* [WORK INSTRUCTION]:
Keep to one stretch of the data below, the lines from the one with "- Mop still, tilted" up to and including the one with "(Rejected: slip redo", and return that stretch exactly.
^^^^^^^^
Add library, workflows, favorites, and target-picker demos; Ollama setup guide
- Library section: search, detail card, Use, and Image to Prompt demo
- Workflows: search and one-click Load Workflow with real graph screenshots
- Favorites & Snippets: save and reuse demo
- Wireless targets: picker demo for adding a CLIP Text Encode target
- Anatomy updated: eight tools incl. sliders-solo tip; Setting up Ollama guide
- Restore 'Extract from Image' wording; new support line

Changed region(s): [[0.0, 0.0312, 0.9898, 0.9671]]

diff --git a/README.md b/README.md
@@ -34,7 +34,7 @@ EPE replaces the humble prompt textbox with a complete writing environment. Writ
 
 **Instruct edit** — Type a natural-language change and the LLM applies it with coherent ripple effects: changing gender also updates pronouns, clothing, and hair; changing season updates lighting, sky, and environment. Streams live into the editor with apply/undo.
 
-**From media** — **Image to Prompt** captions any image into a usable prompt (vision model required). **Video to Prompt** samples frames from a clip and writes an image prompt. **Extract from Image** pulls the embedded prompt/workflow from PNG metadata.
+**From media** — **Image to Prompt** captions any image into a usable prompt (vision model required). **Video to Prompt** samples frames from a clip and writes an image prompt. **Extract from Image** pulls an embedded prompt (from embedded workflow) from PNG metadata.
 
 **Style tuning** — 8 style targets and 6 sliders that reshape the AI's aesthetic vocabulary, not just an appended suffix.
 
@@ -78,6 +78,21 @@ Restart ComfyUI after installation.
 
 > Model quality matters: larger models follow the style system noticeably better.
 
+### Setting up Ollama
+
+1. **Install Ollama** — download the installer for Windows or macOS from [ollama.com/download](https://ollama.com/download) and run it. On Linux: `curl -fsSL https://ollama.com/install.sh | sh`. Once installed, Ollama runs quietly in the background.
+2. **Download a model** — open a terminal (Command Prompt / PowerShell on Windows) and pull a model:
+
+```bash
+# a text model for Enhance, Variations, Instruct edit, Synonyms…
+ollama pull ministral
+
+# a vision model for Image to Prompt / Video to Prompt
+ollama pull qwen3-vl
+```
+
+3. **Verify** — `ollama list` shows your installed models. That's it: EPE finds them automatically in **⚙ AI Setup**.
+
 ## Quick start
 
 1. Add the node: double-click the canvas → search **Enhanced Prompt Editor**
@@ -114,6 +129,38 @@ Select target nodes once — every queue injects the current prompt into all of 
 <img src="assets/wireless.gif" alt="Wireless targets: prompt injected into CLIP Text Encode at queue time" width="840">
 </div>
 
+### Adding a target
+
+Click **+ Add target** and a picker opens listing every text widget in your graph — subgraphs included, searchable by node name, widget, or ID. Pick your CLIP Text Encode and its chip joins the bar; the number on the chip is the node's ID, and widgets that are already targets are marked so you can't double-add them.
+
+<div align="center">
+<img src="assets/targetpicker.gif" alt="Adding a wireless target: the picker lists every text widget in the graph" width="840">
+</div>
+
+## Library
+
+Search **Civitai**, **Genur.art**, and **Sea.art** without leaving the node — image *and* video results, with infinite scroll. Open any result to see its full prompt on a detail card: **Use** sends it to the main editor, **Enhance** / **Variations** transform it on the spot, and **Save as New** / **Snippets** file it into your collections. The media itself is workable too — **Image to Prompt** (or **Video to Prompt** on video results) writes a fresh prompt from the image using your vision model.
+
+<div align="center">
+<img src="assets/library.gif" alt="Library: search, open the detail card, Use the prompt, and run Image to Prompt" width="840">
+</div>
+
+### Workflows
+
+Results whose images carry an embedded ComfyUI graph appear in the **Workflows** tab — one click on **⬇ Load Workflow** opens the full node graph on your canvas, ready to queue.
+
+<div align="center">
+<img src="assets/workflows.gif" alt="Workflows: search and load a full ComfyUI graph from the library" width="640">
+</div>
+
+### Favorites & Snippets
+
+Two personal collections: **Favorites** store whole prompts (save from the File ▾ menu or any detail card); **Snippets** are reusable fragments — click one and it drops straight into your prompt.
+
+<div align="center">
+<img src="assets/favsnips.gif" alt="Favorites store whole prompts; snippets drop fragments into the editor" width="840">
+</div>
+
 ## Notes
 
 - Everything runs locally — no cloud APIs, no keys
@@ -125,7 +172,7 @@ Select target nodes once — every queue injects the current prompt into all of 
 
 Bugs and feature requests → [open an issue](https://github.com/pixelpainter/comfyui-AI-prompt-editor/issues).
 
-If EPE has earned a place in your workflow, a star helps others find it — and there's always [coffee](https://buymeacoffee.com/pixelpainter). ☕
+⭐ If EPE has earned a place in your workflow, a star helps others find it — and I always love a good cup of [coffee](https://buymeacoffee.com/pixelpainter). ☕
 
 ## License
^^^^^^^^
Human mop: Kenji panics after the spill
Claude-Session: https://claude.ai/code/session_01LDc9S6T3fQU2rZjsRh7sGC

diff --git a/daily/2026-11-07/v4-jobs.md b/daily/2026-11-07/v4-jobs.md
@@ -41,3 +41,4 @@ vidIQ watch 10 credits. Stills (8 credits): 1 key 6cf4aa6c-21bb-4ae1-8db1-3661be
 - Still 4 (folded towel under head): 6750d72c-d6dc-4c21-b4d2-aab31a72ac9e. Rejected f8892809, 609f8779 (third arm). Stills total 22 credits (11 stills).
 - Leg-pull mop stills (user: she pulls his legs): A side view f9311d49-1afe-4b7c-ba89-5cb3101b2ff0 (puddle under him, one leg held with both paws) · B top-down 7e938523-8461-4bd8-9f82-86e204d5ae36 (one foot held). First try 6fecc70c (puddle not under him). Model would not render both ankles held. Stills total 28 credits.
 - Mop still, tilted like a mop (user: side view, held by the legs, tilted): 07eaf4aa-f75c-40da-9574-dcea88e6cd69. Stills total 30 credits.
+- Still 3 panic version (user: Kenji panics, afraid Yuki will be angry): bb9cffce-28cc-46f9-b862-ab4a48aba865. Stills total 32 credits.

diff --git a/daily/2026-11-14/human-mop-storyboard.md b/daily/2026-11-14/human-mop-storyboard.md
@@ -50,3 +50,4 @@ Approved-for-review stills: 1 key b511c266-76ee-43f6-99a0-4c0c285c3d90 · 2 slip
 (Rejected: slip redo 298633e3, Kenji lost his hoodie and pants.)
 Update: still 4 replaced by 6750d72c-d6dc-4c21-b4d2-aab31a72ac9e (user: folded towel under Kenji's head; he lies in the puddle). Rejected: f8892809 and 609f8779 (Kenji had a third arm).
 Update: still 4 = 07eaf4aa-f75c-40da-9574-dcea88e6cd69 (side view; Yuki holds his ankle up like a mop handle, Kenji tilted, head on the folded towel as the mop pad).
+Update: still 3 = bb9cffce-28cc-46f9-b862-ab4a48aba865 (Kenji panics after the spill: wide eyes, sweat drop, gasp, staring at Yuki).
^^^^^^^^
* [TASK ANSWER]:
 - Mop still, tilted like a mop (user: side view, held by the legs, tilted): 07eaf4aa-f75c-40da-9574-dcea88e6cd69. Stills total 30 credits.
+- Still 3 panic version (user: Kenji panics, afraid Yuki will be angry): bb9cffce-28cc-46f9-b862-ab4a48aba865. Stills total 32 credits.

diff --git a/daily/2026-11-14/human-mop-storyboard.md b/daily/2026-11-14/human-mop-storyboard.md
@@ -50,3 +50,4 @@ Approved-for-review stills: 1 key b511c266-76ee-43f6-99a0-4c0c285c3d90 · 2 slip
 (Rejected: slip redo 298633e3, Kenji lost his hoodie and pants.)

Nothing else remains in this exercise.